New Yorkers are getting a very visible reminder of the perils of climate change, as a series of flashing highway signs spelling out warnings have been placed throughout the city.
The Climate Museum teamed up with a number of partners, including the New York City mayor’s office, to place the signs around the city as part of artist Justin Brice Guariglia’s Climate Signals project. Ten large solar-powered signs, that display messages such as “Climate denial kills” and “Climate change at work,” now dot locations in each of New York City’s five boroughs, including areas that are particularly vulnerable to rising sea levels.
Signs in neighborhoods with diverse populations also feature messages in languages commonly spoken in that area.
Sign locations include Flushing Meadows Corona Park in Queens, Sunset Park in Brooklyn and Yankee Pier on Governors Island. The installation will be in New York until November 6.
New York is a city surrounded by water, making it more vulnerable to the effects of climate change. A 2017 study by a group of climate scientists revealed that New Yorkers can expect increased flooding in the next couple of decades. In the past, floods of nearly 7.5ft (2.3m) happened only a couple of times per millennium. Today, the same sized floods are projected to occur every 25 years. By 2030, these floods will come every five years.
New York’s most recent major flooding was during Superstorm Sandy in 2012, which brought 10-11ft (3m) floods to large parts of Manhattan, Brooklyn and Staten Island, killing 43 people.

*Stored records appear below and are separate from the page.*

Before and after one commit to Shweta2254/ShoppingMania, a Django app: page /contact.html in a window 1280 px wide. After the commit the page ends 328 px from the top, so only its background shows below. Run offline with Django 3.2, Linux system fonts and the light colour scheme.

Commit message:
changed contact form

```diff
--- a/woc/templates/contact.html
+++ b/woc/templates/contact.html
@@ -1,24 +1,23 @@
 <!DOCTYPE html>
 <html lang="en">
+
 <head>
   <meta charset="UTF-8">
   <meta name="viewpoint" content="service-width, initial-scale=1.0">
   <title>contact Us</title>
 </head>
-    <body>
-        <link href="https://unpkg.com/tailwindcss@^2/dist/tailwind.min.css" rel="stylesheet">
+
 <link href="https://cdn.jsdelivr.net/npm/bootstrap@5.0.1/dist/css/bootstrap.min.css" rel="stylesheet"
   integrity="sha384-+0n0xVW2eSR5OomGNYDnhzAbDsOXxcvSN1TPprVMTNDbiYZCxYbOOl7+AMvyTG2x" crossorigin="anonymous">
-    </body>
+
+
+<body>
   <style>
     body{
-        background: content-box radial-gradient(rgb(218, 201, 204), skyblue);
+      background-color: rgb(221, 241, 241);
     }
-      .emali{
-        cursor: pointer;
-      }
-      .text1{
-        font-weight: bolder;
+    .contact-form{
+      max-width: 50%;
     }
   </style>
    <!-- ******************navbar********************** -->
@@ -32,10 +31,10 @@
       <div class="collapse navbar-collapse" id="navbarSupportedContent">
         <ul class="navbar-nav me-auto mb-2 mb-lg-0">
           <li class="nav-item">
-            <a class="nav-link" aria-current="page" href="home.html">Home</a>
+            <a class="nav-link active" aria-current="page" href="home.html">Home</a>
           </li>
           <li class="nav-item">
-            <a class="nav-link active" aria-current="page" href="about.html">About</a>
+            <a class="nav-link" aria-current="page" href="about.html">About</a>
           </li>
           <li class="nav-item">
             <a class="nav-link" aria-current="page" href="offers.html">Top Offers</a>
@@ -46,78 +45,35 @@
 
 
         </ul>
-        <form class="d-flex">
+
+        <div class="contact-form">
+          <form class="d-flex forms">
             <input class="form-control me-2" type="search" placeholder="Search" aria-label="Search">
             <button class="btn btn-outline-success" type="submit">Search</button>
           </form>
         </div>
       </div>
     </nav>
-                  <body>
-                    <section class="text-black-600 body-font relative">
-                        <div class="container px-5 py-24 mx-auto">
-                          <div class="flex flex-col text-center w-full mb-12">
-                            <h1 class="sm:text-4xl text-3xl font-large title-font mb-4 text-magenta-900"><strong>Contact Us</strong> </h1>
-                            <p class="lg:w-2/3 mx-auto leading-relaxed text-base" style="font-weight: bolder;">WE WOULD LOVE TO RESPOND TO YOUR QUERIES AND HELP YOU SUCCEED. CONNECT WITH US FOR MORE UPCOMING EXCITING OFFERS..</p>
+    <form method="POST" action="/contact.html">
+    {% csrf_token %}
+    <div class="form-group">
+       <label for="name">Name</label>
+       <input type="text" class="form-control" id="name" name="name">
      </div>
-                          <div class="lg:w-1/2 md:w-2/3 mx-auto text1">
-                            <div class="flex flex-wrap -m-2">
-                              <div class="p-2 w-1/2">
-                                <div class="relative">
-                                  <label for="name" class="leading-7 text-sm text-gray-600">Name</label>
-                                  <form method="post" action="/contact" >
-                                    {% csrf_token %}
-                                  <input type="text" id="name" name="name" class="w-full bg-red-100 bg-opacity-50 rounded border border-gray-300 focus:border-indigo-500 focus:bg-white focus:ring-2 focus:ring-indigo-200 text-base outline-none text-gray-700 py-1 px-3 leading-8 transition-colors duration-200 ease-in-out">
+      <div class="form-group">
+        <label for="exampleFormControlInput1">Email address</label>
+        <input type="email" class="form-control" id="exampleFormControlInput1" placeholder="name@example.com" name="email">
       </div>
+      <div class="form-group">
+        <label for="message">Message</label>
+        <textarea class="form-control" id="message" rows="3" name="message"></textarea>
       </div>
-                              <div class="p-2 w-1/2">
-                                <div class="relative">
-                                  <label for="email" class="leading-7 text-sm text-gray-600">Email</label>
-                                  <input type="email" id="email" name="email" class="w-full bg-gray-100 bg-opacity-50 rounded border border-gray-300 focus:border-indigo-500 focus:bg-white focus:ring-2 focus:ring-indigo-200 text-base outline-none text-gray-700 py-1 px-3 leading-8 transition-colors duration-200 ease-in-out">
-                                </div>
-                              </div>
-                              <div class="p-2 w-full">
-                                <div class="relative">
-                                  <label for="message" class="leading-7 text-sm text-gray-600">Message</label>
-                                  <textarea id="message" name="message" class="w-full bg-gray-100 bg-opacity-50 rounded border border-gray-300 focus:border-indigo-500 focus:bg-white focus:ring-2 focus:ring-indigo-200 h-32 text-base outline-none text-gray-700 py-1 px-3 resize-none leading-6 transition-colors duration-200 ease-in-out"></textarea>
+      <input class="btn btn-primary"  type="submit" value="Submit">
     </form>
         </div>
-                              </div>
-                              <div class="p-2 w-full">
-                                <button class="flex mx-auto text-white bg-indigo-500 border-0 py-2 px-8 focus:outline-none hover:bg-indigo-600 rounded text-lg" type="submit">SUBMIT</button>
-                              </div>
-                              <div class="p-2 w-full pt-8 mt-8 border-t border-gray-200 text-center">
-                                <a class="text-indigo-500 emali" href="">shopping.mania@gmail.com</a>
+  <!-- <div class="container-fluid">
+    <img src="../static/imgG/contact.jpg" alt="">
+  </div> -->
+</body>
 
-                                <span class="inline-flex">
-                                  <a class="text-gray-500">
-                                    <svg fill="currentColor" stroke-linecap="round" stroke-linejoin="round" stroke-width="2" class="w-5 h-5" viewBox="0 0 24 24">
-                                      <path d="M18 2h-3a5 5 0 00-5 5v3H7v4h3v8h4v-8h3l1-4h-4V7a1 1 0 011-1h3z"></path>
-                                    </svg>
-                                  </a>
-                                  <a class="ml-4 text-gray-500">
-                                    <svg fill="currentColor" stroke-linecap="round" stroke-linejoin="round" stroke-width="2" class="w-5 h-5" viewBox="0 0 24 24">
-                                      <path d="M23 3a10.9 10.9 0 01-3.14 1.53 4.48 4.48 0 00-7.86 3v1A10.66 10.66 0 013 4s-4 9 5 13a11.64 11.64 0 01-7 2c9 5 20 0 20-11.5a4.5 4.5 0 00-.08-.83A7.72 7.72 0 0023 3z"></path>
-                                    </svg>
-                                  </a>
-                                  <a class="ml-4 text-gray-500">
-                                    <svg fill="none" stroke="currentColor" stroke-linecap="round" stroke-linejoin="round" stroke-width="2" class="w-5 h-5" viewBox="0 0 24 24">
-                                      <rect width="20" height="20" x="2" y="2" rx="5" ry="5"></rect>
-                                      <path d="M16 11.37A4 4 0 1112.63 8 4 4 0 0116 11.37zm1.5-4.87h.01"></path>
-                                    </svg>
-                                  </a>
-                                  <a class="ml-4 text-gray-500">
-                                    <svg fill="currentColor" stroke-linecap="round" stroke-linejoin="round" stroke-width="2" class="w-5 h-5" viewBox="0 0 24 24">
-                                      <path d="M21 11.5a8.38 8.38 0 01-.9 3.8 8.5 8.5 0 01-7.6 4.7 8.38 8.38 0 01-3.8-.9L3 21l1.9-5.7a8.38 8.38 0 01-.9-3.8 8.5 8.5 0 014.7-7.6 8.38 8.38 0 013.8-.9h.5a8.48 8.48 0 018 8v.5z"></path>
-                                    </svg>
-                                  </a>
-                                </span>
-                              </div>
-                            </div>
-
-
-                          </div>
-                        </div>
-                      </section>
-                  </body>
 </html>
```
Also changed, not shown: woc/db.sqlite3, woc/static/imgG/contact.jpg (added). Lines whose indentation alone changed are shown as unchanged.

If New Yorkers want to avoid this type of disaster becoming a regular occurrence, they’d best heed the signs, both figuratively and in the case of Climate Signals, quite literally.